This is sure to inspire comments about “greedy landlords,” but the landlords lose money every month their storefronts remain vacant. Asking rents are clearly too high—landlords think their storefronts are worth more than they are—but as one broker I spoke with pointed out, there’s just enough activity to keep hope alive: “Landlord #1 hears that landlord #2 was able to get $150 per square foot, so he wants to wait, even though his space is worth more like $80.” There are likely other factors at work. As another broker explained, a lot of landlords get financing with high expected rents as part of the equation. No one wants to admit he or she overpaid, and it’s not in a landlord’s interest to only make enough rental income to pay the bank—so, in a twist on a banking term, better to extend and pretend.

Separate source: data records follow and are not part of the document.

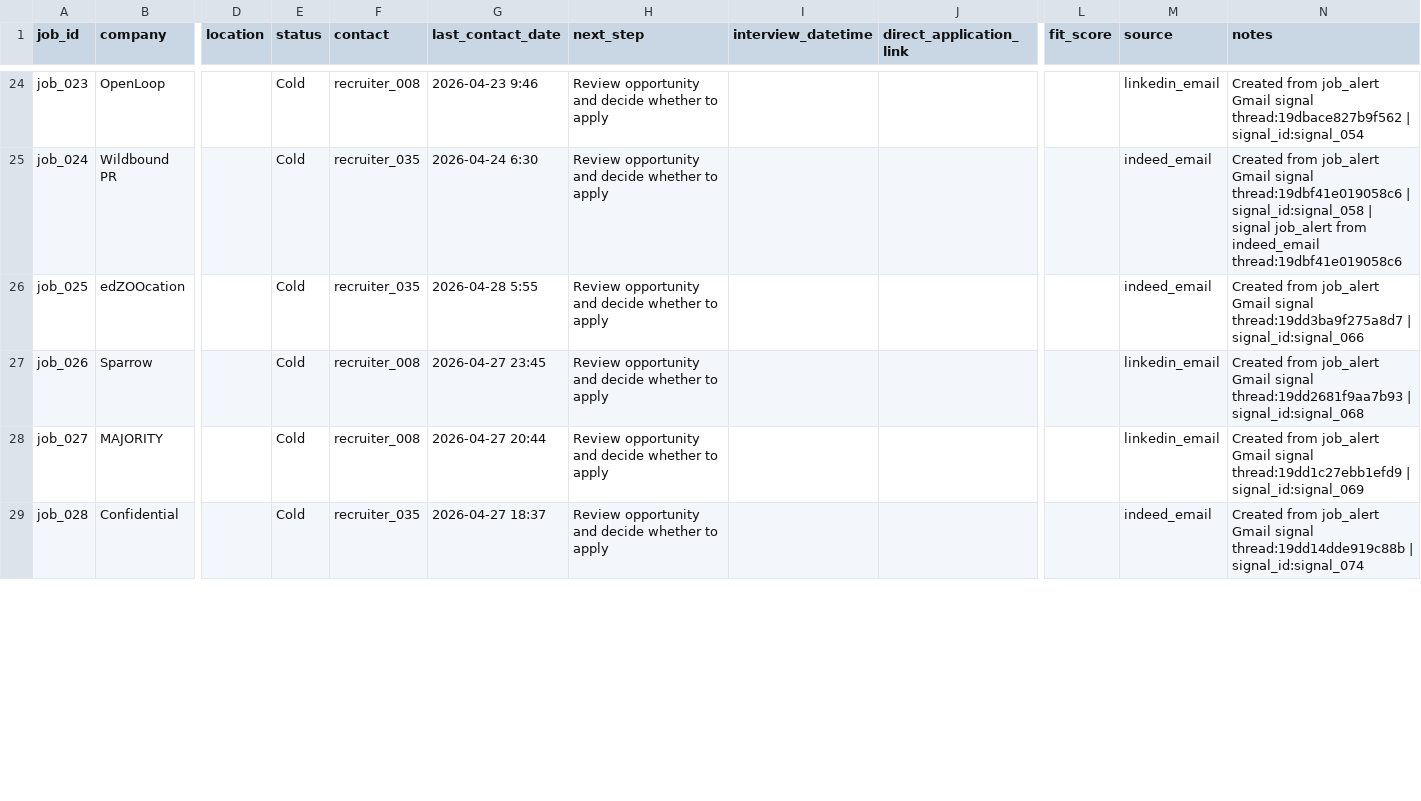
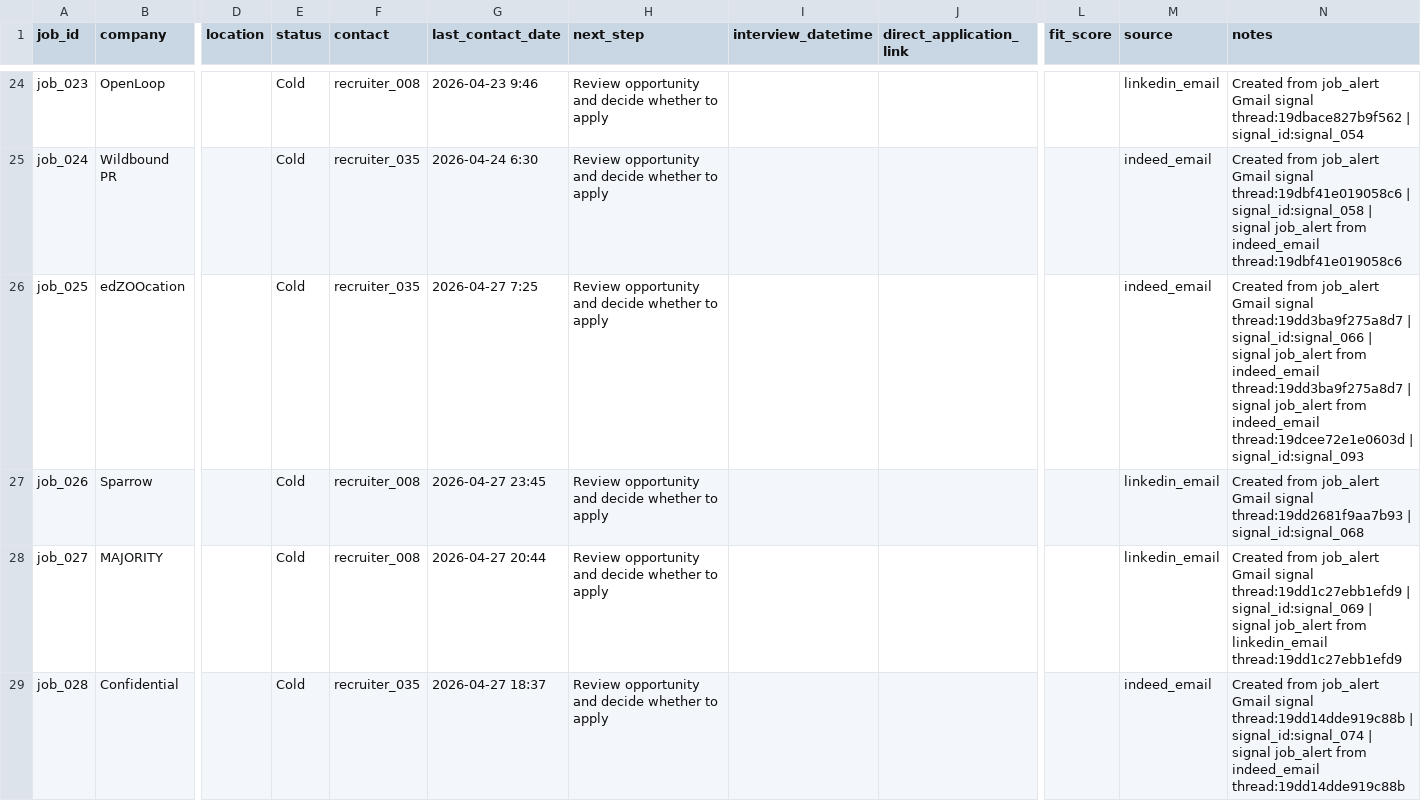
Before and after one commit to jonathonthomason/jt7-2, a CSV file: job-search-ui/data_mirror/Jobs.csv, drawn as a sheet; only a part is shown, gaps mark what is left out; the diff covers the shown part only; the diff names each change by its address in the sheet, - before the commit and + after, or states it on an @@ line.

Commit message:
JT7 auto-sync 2026-04-28 06:36:11 CDT tracker mirror update

```diff
--- a/job-search-ui/data_mirror/Jobs.csv
+++ b/job-search-ui/data_mirror/Jobs.csv
-G26 (last_contact_date): 2026-04-28 5:55
+G26 (last_contact_date): 2026-04-27 7:25
-N26 (notes): …| signal_id:signal_066
+N26 (notes): …| signal_id:signal_066 | signal job_alert from indeed_email thread:19dd3ba9f275a8d7 | signal job_alert from indeed_email thread:19dcee72e1e0603d | signal_id:signal_093
-N28 (notes): …| signal_id:signal_069
+N28 (notes): …| signal_id:signal_069 | signal job_alert from linkedin_email thread:19dd1c27ebb1efd9
-N29 (notes): …| signal_id:signal_074
+N29 (notes): …| signal_id:signal_074 | signal job_alert from indeed_email thread:19dd14dde919c88b
```
Also changed, not shown: 3 edited cells elsewhere in this file, job-search-ui/data_mirror/Actions.csv, job-search-ui/data_mirror/Signals.csv, 10 other files.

There has been talk of a softening in the retail market elsewhere in the city, but we’re not seeing it yet. What I wrote last year still feels applicable—and only more so as FiDi turns into a massive mall: “Even if Tribeca continues to get aggressively developed, it will never be a high-density neighborhood when developers keep building 4,000-square-foot, single-family apartments. And the lack of corresponding foot traffic is what caps the amount of money any business can make here. You could argue that workers from FiDi will help fill the void, but there’s an obscene amount of retail coming online to the south—at Brookfield Place, the World Trade Center, the Seaport District, the Fulton Center, 28 Liberty…. That’s also where chains are going to want to be, because tourists are there, too. Tribeca then gets left to the independent businesses. Of which there are fewer and fewer….”
*The methodology is the same as last year. The area surveyed is bounded by Canal, Broadway, Murray, and West. I did not include the spaces where we know something is coming; new or not-yet-built buildings where the amount of retail is unknown; pop-ups and other temporary retail (such as condo sales offices); or anything on Canal, because that’s an entirely different ecosystem from the rest of Tribeca—although it too is decimated, especially the north side.
UPDATE 8/24: The good news is that there are only 127 now, first because Pixel Academy is moving into 256 West, and 8 Jay is very much still the home of Artflag. (I erroneously assumed it was still on the market.)